Task statement:
Copy every line of the data in which the word "badge" occurs.

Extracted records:
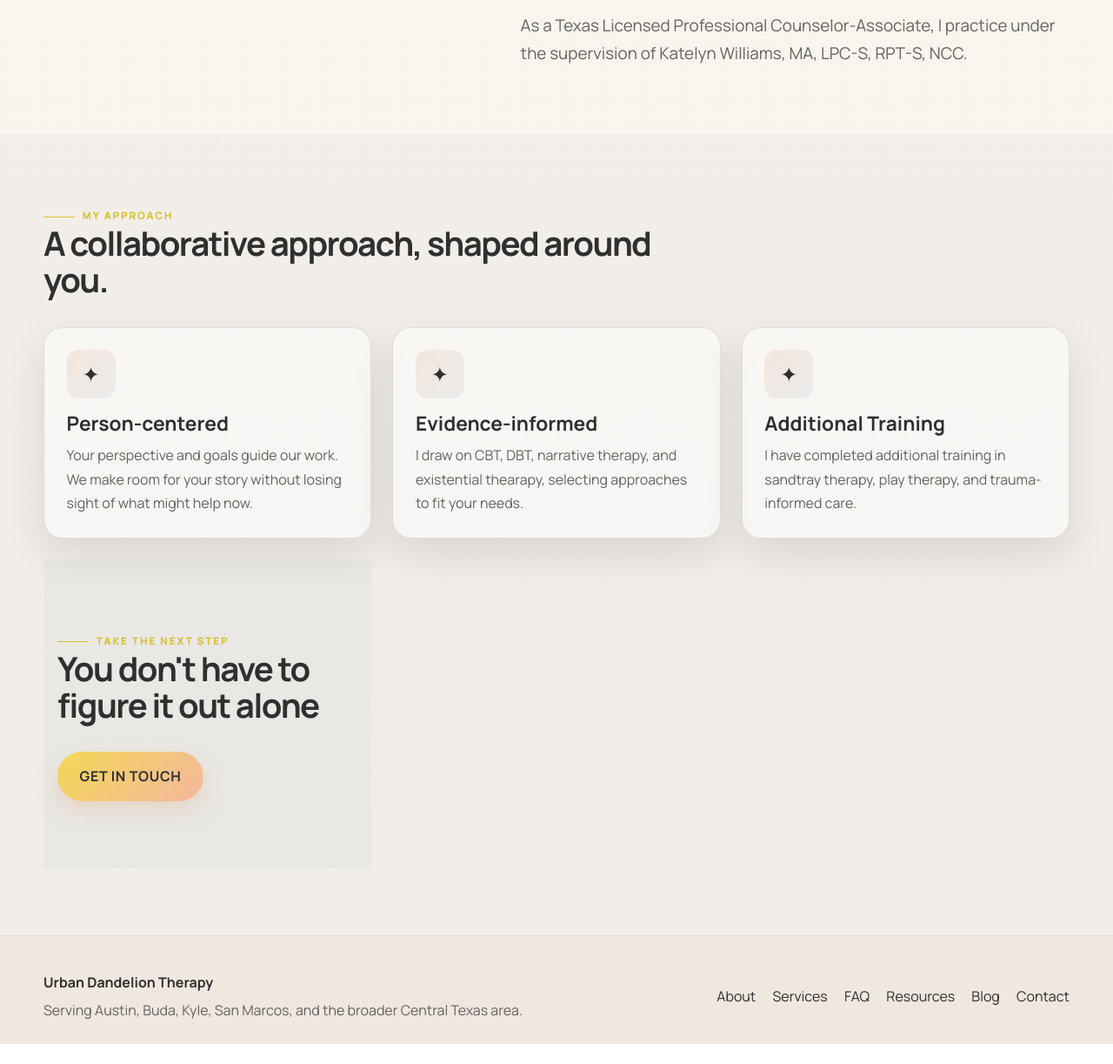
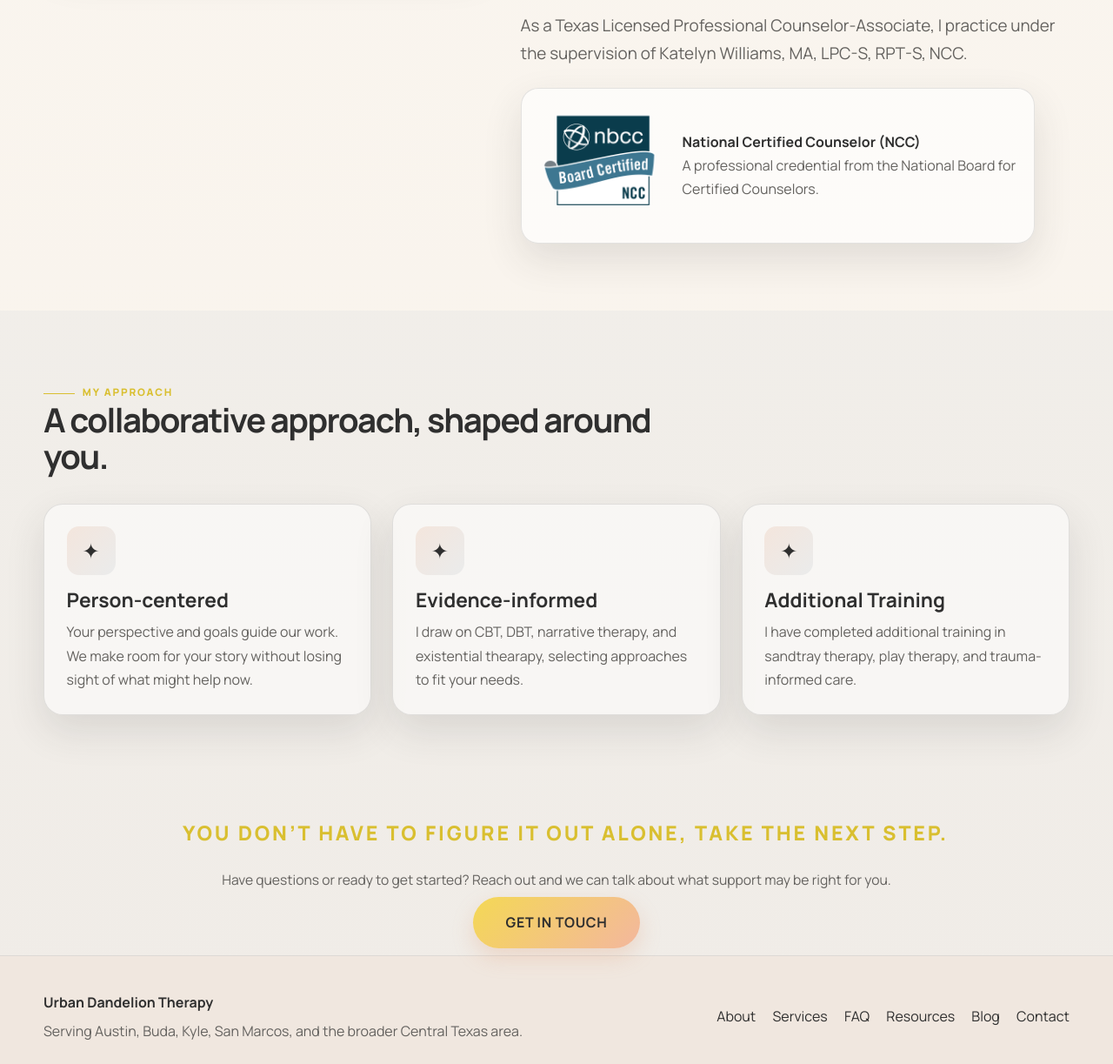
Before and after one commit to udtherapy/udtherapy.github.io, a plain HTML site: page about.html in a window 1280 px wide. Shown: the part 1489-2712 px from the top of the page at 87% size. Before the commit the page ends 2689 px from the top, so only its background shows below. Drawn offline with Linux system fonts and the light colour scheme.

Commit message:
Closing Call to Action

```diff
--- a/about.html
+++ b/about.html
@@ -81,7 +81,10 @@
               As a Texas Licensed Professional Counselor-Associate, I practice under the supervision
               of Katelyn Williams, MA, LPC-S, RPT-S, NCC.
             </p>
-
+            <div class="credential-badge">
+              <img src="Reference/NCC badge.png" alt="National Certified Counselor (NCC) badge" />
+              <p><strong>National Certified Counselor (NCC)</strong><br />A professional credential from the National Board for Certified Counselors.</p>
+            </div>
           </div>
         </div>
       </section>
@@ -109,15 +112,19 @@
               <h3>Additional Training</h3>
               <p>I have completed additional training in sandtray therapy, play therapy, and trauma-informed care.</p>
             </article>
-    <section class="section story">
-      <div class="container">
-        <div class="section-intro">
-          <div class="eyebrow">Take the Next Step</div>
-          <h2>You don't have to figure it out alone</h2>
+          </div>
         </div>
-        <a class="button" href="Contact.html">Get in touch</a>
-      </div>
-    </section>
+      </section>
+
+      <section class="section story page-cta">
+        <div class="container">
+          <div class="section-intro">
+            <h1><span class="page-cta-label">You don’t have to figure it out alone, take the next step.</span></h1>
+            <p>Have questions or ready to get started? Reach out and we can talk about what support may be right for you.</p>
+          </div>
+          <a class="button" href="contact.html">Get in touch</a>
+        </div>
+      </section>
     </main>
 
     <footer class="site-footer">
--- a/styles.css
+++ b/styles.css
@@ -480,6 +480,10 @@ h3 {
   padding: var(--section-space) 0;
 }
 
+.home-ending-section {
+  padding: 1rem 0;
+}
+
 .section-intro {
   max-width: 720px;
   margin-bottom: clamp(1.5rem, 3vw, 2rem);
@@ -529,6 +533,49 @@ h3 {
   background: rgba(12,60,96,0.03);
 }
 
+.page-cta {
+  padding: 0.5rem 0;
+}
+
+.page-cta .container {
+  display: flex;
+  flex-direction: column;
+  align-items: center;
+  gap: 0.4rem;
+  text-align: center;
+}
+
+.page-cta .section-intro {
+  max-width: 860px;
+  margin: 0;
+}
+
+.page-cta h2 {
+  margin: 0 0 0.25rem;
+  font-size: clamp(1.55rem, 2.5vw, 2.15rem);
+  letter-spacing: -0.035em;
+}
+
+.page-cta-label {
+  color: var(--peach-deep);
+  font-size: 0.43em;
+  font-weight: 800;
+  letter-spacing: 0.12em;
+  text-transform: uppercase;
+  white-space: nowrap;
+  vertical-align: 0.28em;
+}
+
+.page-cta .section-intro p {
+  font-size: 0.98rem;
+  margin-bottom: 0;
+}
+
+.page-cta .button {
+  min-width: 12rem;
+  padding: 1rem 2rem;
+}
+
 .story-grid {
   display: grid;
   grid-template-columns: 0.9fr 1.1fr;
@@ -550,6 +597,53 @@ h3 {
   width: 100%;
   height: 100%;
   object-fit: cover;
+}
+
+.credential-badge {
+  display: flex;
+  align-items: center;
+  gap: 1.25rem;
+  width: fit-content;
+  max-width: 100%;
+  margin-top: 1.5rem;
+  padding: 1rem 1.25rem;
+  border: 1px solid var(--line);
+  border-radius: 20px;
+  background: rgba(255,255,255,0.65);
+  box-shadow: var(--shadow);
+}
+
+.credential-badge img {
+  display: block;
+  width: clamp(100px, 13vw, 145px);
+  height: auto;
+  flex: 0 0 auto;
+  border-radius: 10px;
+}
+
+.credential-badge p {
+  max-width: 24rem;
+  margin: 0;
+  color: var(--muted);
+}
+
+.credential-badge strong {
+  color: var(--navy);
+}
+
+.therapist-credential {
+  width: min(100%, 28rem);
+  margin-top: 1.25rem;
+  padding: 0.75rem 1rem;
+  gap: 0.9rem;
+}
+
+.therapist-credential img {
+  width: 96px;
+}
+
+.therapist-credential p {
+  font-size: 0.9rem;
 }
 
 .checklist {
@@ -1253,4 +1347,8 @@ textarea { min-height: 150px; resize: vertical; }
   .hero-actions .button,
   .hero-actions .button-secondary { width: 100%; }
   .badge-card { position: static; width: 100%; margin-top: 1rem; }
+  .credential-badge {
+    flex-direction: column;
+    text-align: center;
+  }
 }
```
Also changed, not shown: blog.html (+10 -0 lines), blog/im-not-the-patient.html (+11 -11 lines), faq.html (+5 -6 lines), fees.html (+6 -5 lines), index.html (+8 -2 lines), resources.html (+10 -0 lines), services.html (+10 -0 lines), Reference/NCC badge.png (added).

The answer:
+            <div class="credential-badge">
+              <img src="Reference/NCC badge.png" alt="National Certified Counselor (NCC) badge" />
+.credential-badge {
+.credential-badge img {
+.credential-badge p {
+.credential-badge strong {
   .badge-card { position: static; width: 100%; margin-top: 1rem; }
+  .credential-badge {
Also changed, not shown: blog.html (+10 -0 lines), blog/im-not-the-patient.html (+11 -11 lines), faq.html (+5 -6 lines), fees.html (+6 -5 lines), index.html (+8 -2 lines), resources.html (+10 -0 lines), services.html (+10 -0 lines), Reference/NCC badge.png (added).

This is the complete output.